Zakari, Madaniah Omar
This item will be available on: 2021-05-01

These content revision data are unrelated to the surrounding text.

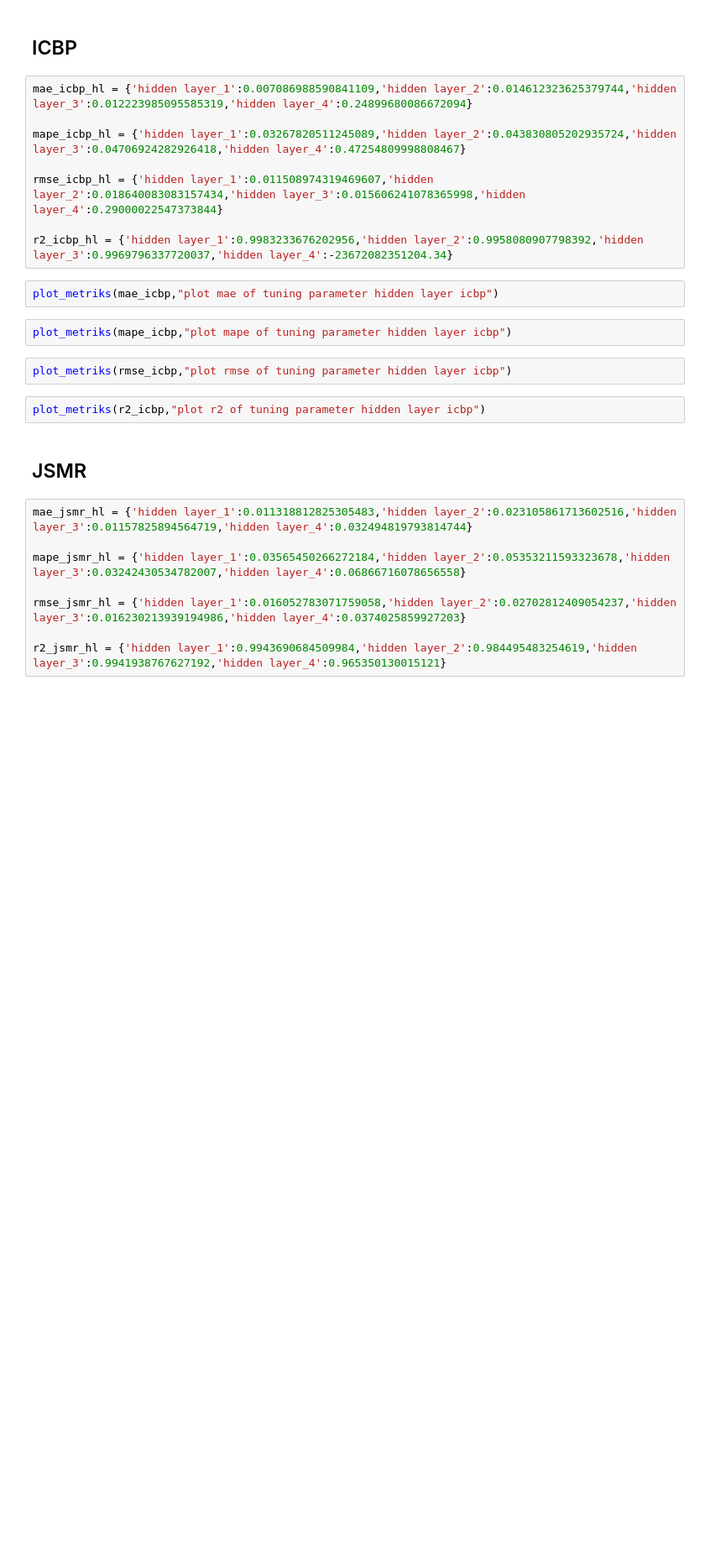
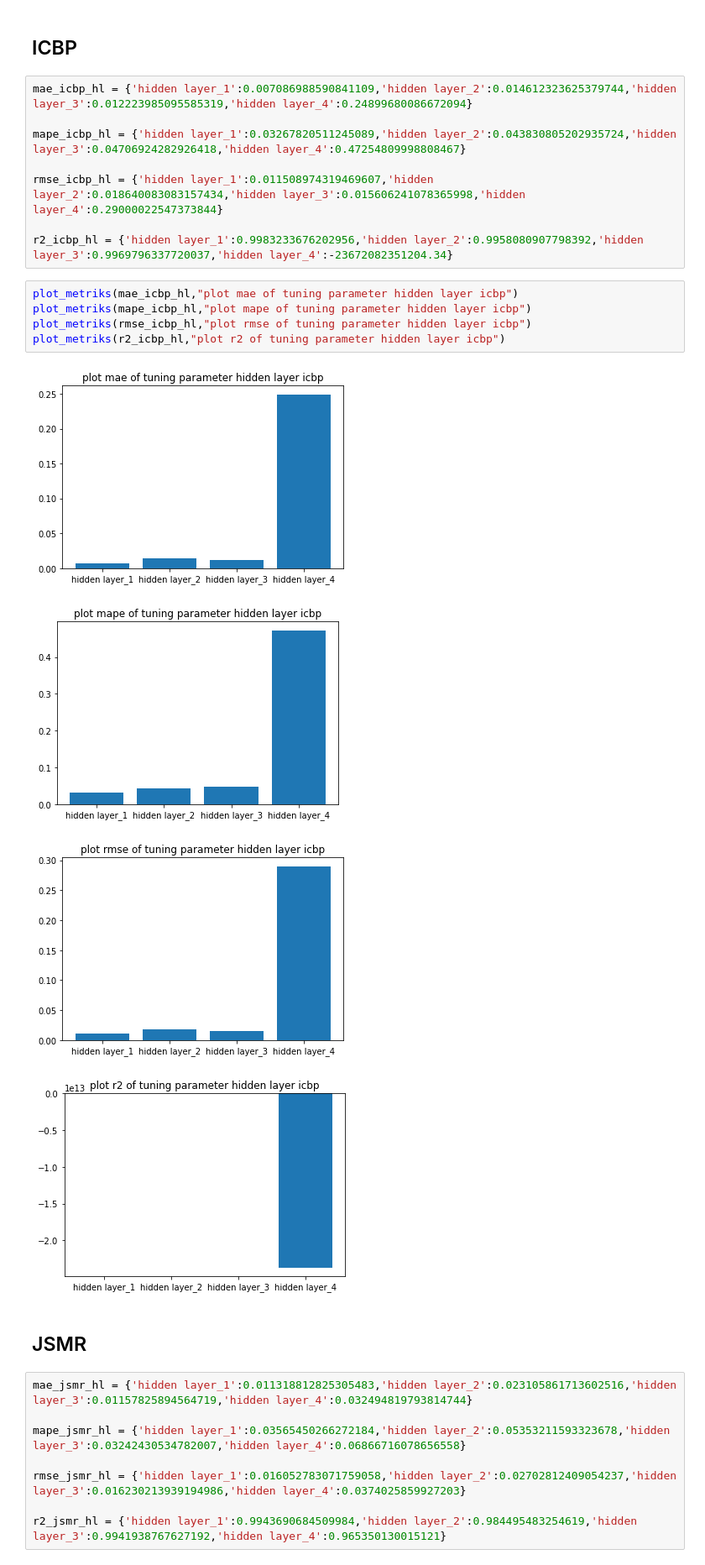
Before and after one commit to Limeless04/Stock-Price-modeling-with-LSTM, a Jupyter notebook: lstm_plot.ipynb, the cells around one changed output. Shown at 84% size. Cells and saved outputs as stored; diff of their text form; blank space fills up the shorter version.

```diff
--- a/lstm_plot.ipynb
+++ b/lstm_plot.ipynb
@@ -140,14 +166,16 @@ mape_icbp_hl = {'hidden layer_1':0.03267820511245089,'hidden layer_2':0.04383080
 rmse_icbp_hl = {'hidden layer_1':0.011508974319469607,'hidden layer_2':0.018640083083157434,'hidden layer_3':0.015606241078365998,'hidden layer_4':0.29000022547373844}
 
 r2_icbp_hl = {'hidden layer_1':0.9983233676202956,'hidden layer_2':0.9958080907798392,'hidden layer_3':0.9969796337720037,'hidden layer_4':-23672082351204.34}
-# %%
-plot_metriks(mae_icbp,"plot mae of tuning parameter hidden layer icbp")
-# %%
-plot_metriks(mape_icbp,"plot mape of tuning parameter hidden layer icbp")
-# %%
-plot_metriks(rmse_icbp,"plot rmse of tuning parameter hidden layer icbp")
-# %%
-plot_metriks(r2_icbp,"plot r2 of tuning parameter hidden layer icbp")
+# %%
+plot_metriks(mae_icbp_hl,"plot mae of tuning parameter hidden layer icbp")
+plot_metriks(mape_icbp_hl,"plot mape of tuning parameter hidden layer icbp")
+plot_metriks(rmse_icbp_hl,"plot rmse of tuning parameter hidden layer icbp")
+plot_metriks(r2_icbp_hl,"plot r2 of tuning parameter hidden layer icbp")
+# %% [output]
+[figure, added]
+[figure, added]
+[figure, added]
+[figure, added]
 # %% [markdown]
 ## JSMR
 # %%
```
Also changed, not shown: parts of 61 cells of this notebook, 1 other file.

Peripheral arterial disease (PAD) is a common disease that is frequently caused by atherosclerosis and associated thrombosis, leading to a decrease in the blood supply to the lower extremities. PAD has various treatment options due to different physiological responses in each patient. One such option includes exercise therapy, since it benefits patients with intermittent claudication by improving their overall quality of life. However, advising exercise therapy for treatment of PAD is not clearly supported, due to the heterogeneity of responses and outcomes found in the scientific literature. This heterogeneous response elaborates the importance of assessing the differential changes resulted from the interaction of active exercise capacity with PAD between high and low intrinsic aerobic capacity phenotypes. High intrinsic aerobic phenotype rat (HCR) reported to have prolonged dopamine availability in the brain. Recently, Dopamine 3 receptor (D3R) was reported to be associated with decrease dopamine reuptake centrally. Despite evidence indicating a role for androgen in dopamine receptors interaction centrally, this interaction remains not studied at the level of skeletal muscle. The overall goal of this dissertation is to determine the vascular adaptive response in relation to active exercise capacity and intrinsic aerobic running capacity phenotypes, HCR and LCR, before and after femoral artery ligation. Additionally, this study will test the hypothesis that exercise after ligation is harmful for the LCR phenotype, while exercise before ligation is protective to ischemic injury, and that post-ischemic repair in skeletal muscle cells (SKMC) associates androgen receptor (AR) and dopamine 3 receptor (D3R) In vivo study: We found that mild exercise intensity after arterial occlusion in rats of low intrinsic aerobic running capacity phenotype (LCR) produces a chronic, ischemia-like vascular adaptive response, with more hypoxia-induced angiogenesis than inflammogenic-induced vasculogenesis. Furthermore, rats of high intrinsic aerobic running capacity phenotype (HCR) showed better muscle-capillary adaptive response to ischemia with more inflammogenic-induced vasculogenesis. However, two weeks of treadmill exercise before femoral arterial ligation was found to precondition the ischemic limb in low intrinsic aerobic running capacity phenotype through remodeling the musculovascular adaptive response. Although, this same procedure did not cause a significant effect in HCR rats. In vitro study: It was found that HCR and LCR have different androgen/dopamine receptor interaction systems, with a stronger protective mechanism in HCR than LCR. In LCR, there is crosstalk between androgen and dopamine receptor signaling during satellite cell proliferation in response to D3R and AR activation respectively. While in HCR, the signaling effect of D3R stimulation does not depend on androgen receptor signaling.
East Carolina University